TASK INSTRUCTIONS ▸ An exact copy of all entries is the expected answer.

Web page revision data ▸
+===+

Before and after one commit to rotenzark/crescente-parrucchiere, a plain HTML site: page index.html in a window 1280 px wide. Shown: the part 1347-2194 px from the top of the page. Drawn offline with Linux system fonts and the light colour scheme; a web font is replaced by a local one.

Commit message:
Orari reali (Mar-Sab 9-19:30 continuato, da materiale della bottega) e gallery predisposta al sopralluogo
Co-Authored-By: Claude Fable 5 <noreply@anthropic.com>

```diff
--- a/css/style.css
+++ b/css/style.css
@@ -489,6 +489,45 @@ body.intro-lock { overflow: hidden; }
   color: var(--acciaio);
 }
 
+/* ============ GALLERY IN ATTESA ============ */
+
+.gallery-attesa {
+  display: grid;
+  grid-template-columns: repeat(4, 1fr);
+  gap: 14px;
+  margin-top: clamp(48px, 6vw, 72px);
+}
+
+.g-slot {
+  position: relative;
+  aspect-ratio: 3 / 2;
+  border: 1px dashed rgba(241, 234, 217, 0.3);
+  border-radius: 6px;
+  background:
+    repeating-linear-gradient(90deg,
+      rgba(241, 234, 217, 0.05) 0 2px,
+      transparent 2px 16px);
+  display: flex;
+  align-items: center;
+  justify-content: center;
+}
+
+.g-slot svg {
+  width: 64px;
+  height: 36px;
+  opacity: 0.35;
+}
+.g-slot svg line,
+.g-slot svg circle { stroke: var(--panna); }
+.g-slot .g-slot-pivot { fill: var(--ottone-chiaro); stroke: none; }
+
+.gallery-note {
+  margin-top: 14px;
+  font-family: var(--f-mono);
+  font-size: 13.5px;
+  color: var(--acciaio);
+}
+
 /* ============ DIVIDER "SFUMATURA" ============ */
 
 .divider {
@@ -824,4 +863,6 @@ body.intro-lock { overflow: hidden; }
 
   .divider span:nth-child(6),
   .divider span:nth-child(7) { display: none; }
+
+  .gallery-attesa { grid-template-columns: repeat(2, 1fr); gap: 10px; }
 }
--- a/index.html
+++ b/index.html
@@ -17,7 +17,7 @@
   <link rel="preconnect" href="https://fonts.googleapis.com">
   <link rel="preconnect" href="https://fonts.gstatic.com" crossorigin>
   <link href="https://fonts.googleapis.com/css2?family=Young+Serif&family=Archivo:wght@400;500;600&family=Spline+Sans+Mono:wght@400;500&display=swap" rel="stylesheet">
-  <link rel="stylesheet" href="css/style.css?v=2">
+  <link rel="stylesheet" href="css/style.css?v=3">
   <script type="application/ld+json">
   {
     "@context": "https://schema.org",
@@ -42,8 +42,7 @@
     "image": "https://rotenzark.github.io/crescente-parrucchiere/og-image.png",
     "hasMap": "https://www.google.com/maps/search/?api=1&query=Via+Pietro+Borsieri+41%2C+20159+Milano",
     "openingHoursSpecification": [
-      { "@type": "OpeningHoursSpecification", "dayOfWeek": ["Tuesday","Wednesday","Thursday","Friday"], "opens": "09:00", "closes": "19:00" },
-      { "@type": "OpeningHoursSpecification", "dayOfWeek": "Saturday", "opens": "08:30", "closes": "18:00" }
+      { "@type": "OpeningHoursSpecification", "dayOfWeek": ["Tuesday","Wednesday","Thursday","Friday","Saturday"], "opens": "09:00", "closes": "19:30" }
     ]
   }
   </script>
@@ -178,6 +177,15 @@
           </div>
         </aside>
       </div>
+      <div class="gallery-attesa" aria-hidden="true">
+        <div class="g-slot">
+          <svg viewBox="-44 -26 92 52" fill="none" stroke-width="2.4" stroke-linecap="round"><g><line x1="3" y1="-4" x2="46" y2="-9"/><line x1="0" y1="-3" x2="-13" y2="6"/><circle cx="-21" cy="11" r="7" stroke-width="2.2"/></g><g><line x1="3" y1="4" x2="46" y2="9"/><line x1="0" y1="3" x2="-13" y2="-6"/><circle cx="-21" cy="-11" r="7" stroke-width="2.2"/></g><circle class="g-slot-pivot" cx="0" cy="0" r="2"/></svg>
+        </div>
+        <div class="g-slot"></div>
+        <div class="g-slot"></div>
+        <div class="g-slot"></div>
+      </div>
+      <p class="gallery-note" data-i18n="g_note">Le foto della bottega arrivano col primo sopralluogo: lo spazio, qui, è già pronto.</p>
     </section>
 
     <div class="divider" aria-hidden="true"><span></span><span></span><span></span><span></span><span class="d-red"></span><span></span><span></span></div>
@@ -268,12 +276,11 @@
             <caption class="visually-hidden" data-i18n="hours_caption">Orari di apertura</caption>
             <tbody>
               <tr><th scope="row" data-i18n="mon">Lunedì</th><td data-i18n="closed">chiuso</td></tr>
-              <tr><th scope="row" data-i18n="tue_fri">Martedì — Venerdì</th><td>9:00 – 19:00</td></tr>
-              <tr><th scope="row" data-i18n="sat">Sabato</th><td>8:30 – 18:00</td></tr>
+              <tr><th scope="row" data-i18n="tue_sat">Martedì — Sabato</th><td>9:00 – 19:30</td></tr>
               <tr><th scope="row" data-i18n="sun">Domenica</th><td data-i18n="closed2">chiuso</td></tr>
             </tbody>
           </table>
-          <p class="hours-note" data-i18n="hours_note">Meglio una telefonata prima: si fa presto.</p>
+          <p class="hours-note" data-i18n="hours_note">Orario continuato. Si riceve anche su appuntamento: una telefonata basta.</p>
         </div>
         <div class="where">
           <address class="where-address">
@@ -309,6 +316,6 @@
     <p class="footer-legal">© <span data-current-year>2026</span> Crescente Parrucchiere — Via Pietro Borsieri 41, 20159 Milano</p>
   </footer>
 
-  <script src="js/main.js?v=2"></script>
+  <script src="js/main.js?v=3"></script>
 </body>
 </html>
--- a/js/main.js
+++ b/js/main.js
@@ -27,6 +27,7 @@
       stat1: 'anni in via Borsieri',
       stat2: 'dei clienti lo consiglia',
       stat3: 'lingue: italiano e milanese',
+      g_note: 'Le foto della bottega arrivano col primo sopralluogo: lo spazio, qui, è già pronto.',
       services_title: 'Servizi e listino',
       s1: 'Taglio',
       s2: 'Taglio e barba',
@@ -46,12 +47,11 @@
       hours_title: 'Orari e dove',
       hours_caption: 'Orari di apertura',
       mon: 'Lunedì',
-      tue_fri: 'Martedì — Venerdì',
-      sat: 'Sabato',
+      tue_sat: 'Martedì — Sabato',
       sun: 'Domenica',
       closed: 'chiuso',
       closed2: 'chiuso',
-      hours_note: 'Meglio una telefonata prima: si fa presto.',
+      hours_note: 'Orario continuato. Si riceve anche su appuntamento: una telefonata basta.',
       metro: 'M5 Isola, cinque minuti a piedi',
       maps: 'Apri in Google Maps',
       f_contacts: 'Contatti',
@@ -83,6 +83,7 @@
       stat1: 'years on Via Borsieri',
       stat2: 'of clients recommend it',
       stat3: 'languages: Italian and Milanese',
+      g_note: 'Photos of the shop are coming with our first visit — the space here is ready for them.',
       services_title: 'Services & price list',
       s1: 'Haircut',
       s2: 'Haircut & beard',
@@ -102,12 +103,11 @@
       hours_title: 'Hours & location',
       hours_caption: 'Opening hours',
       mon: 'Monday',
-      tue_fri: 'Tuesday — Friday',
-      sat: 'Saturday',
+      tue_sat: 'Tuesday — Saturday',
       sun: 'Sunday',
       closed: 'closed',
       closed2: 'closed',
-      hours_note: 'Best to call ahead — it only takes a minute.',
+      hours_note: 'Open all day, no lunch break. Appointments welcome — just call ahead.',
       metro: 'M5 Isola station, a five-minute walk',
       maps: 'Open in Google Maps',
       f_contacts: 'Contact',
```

+===+

EXERCISE SOLUTION ▸
Before and after one commit to rotenzark/crescente-parrucchiere, a plain HTML site: page index.html in a window 1280 px wide. Shown: the part 1347-2194 px from the top of the page. Drawn offline with Linux system fonts and the light colour scheme; a web font is replaced by a local one.

Commit message:
Orari reali (Mar-Sab 9-19:30 continuato, da materiale della bottega) e gallery predisposta al sopralluogo
Co-Authored-By: Claude Fable 5 <noreply@anthropic.com>

```diff
--- a/css/style.css
+++ b/css/style.css
@@ -489,6 +489,45 @@ body.intro-lock { overflow: hidden; }
   color: var(--acciaio);
 }
 
+/* ============ GALLERY IN ATTESA ============ */
+
+.gallery-attesa {
+  display: grid;
+  grid-template-columns: repeat(4, 1fr);
+  gap: 14px;
+  margin-top: clamp(48px, 6vw, 72px);
+}
+
+.g-slot {
+  position: relative;
+  aspect-ratio: 3 / 2;
+  border: 1px dashed rgba(241, 234, 217, 0.3);
+  border-radius: 6px;
+  background:
+    repeating-linear-gradient(90deg,
+      rgba(241, 234, 217, 0.05) 0 2px,
+      transparent 2px 16px);
+  display: flex;
+  align-items: center;
+  justify-content: center;
+}
+
+.g-slot svg {
+  width: 64px;
+  height: 36px;
+  opacity: 0.35;
+}
+.g-slot svg line,
+.g-slot svg circle { stroke: var(--panna); }
+.g-slot .g-slot-pivot { fill: var(--ottone-chiaro); stroke: none; }
+
+.gallery-note {
+  margin-top: 14px;
+  font-family: var(--f-mono);
+  font-size: 13.5px;
+  color: var(--acciaio);
+}
+
 /* ============ DIVIDER "SFUMATURA" ============ */
 
 .divider {
@@ -824,4 +863,6 @@ body.intro-lock { overflow: hidden; }
 
   .divider span:nth-child(6),
   .divider span:nth-child(7) { display: none; }
+
+  .gallery-attesa { grid-template-columns: repeat(2, 1fr); gap: 10px; }
 }
--- a/index.html
+++ b/index.html
@@ -17,7 +17,7 @@
   <link rel="preconnect" href="https://fonts.googleapis.com">
   <link rel="preconnect" href="https://fonts.gstatic.com" crossorigin>
   <link href="https://fonts.googleapis.com/css2?family=Young+Serif&family=Archivo:wght@400;500;600&family=Spline+Sans+Mono:wght@400;500&display=swap" rel="stylesheet">
-  <link rel="stylesheet" href="css/style.css?v=2">
+  <link rel="stylesheet" href="css/style.css?v=3">
   <script type="application/ld+json">
   {
     "@context": "https://schema.org",
@@ -42,8 +42,7 @@
     "image": "https://rotenzark.github.io/crescente-parrucchiere/og-image.png",
     "hasMap": "https://www.google.com/maps/search/?api=1&query=Via+Pietro+Borsieri+41%2C+20159+Milano",
     "openingHoursSpecification": [
-      { "@type": "OpeningHoursSpecification", "dayOfWeek": ["Tuesday","Wednesday","Thursday","Friday"], "opens": "09:00", "closes": "19:00" },
-      { "@type": "OpeningHoursSpecification", "dayOfWeek": "Saturday", "opens": "08:30", "closes": "18:00" }
+      { "@type": "OpeningHoursSpecification", "dayOfWeek": ["Tuesday","Wednesday","Thursday","Friday","Saturday"], "opens": "09:00", "closes": "19:30" }
     ]
   }
   </script>
@@ -178,6 +177,15 @@
           </div>
         </aside>
       </div>
+      <div class="gallery-attesa" aria-hidden="true">
+        <div class="g-slot">
+          <svg viewBox="-44 -26 92 52" fill="none" stroke-width="2.4" stroke-linecap="round"><g><line x1="3" y1="-4" x2="46" y2="-9"/><line x1="0" y1="-3" x2="-13" y2="6"/><circle cx="-21" cy="11" r="7" stroke-width="2.2"/></g><g><line x1="3" y1="4" x2="46" y2="9"/><line x1="0" y1="3" x2="-13" y2="-6"/><circle cx="-21" cy="-11" r="7" stroke-width="2.2"/></g><circle class="g-slot-pivot" cx="0" cy="0" r="2"/></svg>
+        </div>
+        <div class="g-slot"></div>
+        <div class="g-slot"></div>
+        <div class="g-slot"></div>
+      </div>
+      <p class="gallery-note" data-i18n="g_note">Le foto della bottega arrivano col primo sopralluogo: lo spazio, qui, è già pronto.</p>
     </section>
 
     <div class="divider" aria-hidden="true"><span></span><span></span><span></span><span></span><span class="d-red"></span><span></span><span></span></div>
@@ -268,12 +276,11 @@
             <caption class="visually-hidden" data-i18n="hours_caption">Orari di apertura</caption>
             <tbody>
               <tr><th scope="row" data-i18n="mon">Lunedì</th><td data-i18n="closed">chiuso</td></tr>
-              <tr><th scope="row" data-i18n="tue_fri">Martedì — Venerdì</th><td>9:00 – 19:00</td></tr>
-              <tr><th scope="row" data-i18n="sat">Sabato</th><td>8:30 – 18:00</td></tr>
+              <tr><th scope="row" data-i18n="tue_sat">Martedì — Sabato</th><td>9:00 – 19:30</td></tr>
               <tr><th scope="row" data-i18n="sun">Domenica</th><td data-i18n="closed2">chiuso</td></tr>
             </tbody>
           </table>
-          <p class="hours-note" data-i18n="hours_note">Meglio una telefonata prima: si fa presto.</p>
+          <p class="hours-note" data-i18n="hours_note">Orario continuato. Si riceve anche su appuntamento: una telefonata basta.</p>
         </div>
         <div class="where">
           <address class="where-address">
@@ -309,6 +316,6 @@
     <p class="footer-legal">© <span data-current-year>2026</span> Crescente Parrucchiere — Via Pietro Borsieri 41, 20159 Milano</p>
   </footer>
 
-  <script src="js/main.js?v=2"></script>
+  <script src="js/main.js?v=3"></script>
 </body>
 </html>
--- a/js/main.js
+++ b/js/main.js
@@ -27,6 +27,7 @@
       stat1: 'anni in via Borsieri',
       stat2: 'dei clienti lo consiglia',
       stat3: 'lingue: italiano e milanese',
+      g_note: 'Le foto della bottega arrivano col primo sopralluogo: lo spazio, qui, è già pronto.',
       services_title: 'Servizi e listino',
       s1: 'Taglio',
       s2: 'Taglio e barba',
@@ -46,12 +47,11 @@
       hours_title: 'Orari e dove',
       hours_caption: 'Orari di apertura',
       mon: 'Lunedì',
-      tue_fri: 'Martedì — Venerdì',
-      sat: 'Sabato',
+      tue_sat: 'Martedì — Sabato',
       sun: 'Domenica',
       closed: 'chiuso',
       closed2: 'chiuso',
-      hours_note: 'Meglio una telefonata prima: si fa presto.',
+      hours_note: 'Orario continuato. Si riceve anche su appuntamento: una telefonata basta.',
       metro: 'M5 Isola, cinque minuti a piedi',
       maps: 'Apri in Google Maps',
       f_contacts: 'Contatti',
@@ -83,6 +83,7 @@
       stat1: 'years on Via Borsieri',
       stat2: 'of clients recommend it',
       stat3: 'languages: Italian and Milanese',
+      g_note: 'Photos of the shop are coming with our first visit — the space here is ready for them.',
       services_title: 'Services & price list',
       s1: 'Haircut',
       s2: 'Haircut & beard',
@@ -102,12 +103,11 @@
       hours_title: 'Hours & location',
       hours_caption: 'Opening hours',
       mon: 'Monday',
-      tue_fri: 'Tuesday — Friday',
-      sat: 'Saturday',
+      tue_sat: 'Tuesday — Saturday',
       sun: 'Sunday',
       closed: 'closed',
       closed2: 'closed',
-      hours_note: 'Best to call ahead — it only takes a minute.',
+      hours_note: 'Open all day, no lunch break. Appointments welcome — just call ahead.',
       metro: 'M5 Isola station, a five-minute walk',
       maps: 'Open in Google Maps',
       f_contacts: 'Contact',
```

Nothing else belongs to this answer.